Myth: People are either right or left-brained. The right side is creative and emotional. The left side is logical and mathematical. Everyone is either one or the other.
How many times have you heard this, thought this, or said this out loud?
Here is how this myth shows up in our work with clients:
- “I’m very technical. I’m all left-brain, so communicating and empathy aren’t my thing.”
- “It’s hard to work with her because she’s so emotional…total right brain…”
- “I’m the right brain, and she’s the left brain of the team.”
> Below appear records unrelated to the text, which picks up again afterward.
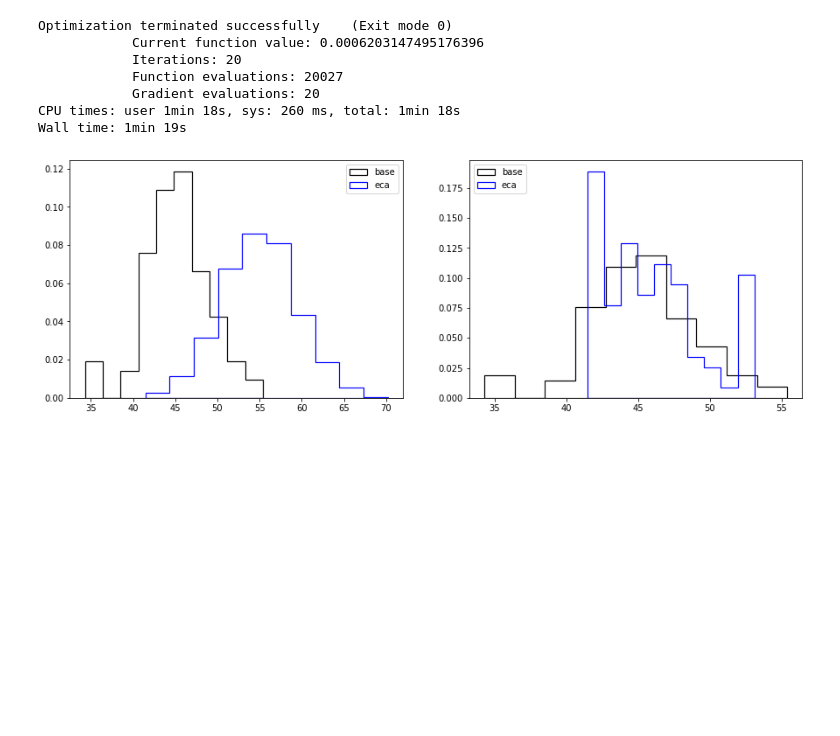
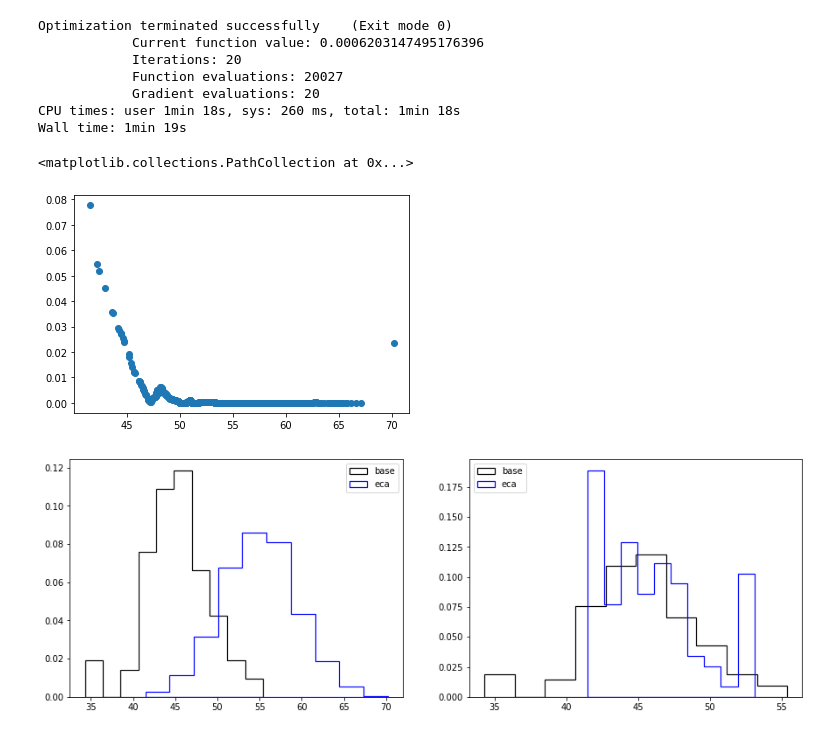
Before and after one commit to csrinesh/balance_cohort, a Jupyter notebook: cohortbalancer.ipynb, the cells around one changed output. Cells and saved outputs as stored; diff of their text form; code cells hidden in the pictures; blank space fills up the shorter version.

```diff
--- a/cohortbalancer.ipynb
+++ b/cohortbalancer.ipynb
@@ -80,7 +80,7 @@ cons = ({'type': 'ineq', 'fun': noneg},
 weights = 0.001*np.ones(config['neca'])
 
 wopt = minimize(calc_loss, weights, constraints=cons, options=
-            {"disp":True,"maxiter":5000})
+            {"disp":True,"maxiter":1000})
 p = wopt.x
 # %% [output]
 Optimization terminated successfully    (Exit mode 0)
@@ -90,6 +90,11 @@ Optimization terminated successfully    (Exit mode 0)
             Gradient evaluations: 20
 CPU times: user 1min 18s, sys: 260 ms, total: 1min 18s
 Wall time: 1min 19s
+# %%
+plt.scatter(data_eca['age'], p)
+# %% [output]
+<matplotlib.collections.PathCollection at 0x...>
+[figure, added]
 # %%
 data_eca_study = data_eca.sample(n=config['nbase'], replace=True, weights=p)
 # %%
```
Fact: There is no scientific evidence to support that people are either “right-brained” or “left-brained.” While we all have skills and talents that may come more easily to us than others, there is no scientific evidence that people have a dominant side that leaves them unable to perform certain skills or experience certain emotions. The brain needs to utilize both sides to function appropriately.
You might be thinking, “Oh great, I’ve believed this my whole life, and now you’re telling me it’s not true. Now what?”
Here are a couple of thoughts to push your thinking and expand possibilities:
- Over the years, I’ve seen many learners of all ages—and oh yes, grown-ups, I’m looking at you—basically, exempt themselves from learning certain things because of the myth that their brain isn’t wired in a certain way. Change the narrative in your mind about what you are capable of—just because it’s challenging doesn’t mean it’s impossible. Humans are capable of tremendous learning and growth throughout their lives.
- Many companies, and perhaps American culture overall, have a bias towards mathematical and scientific knowledge. We hear the phrase “soft skills” used to describe the human side of the business. The best solutions to problems require logic and creativity—a technical and a human element. “Soft skills” are essential. They’re skills that build trust, promote collaboration, and get work done more efficiently. Not attending to them, or worse, pretending they aren’t important or don’t exist, causes more issues on a team than any technical challenge. If you believe you’re a “left-brained” technical person, let go of the myth that you can’t be great with people.
You might also like: How to Build More Powerful Partnerships
Here’s a quick, informative video: The left brain vs. right brain myth – Elizabeth Waters | TED-Ed
Does this resonate with you? Scare you? Annoy you? How might you approach things that are difficult for you differently? Please share your ideas below or Contact Us.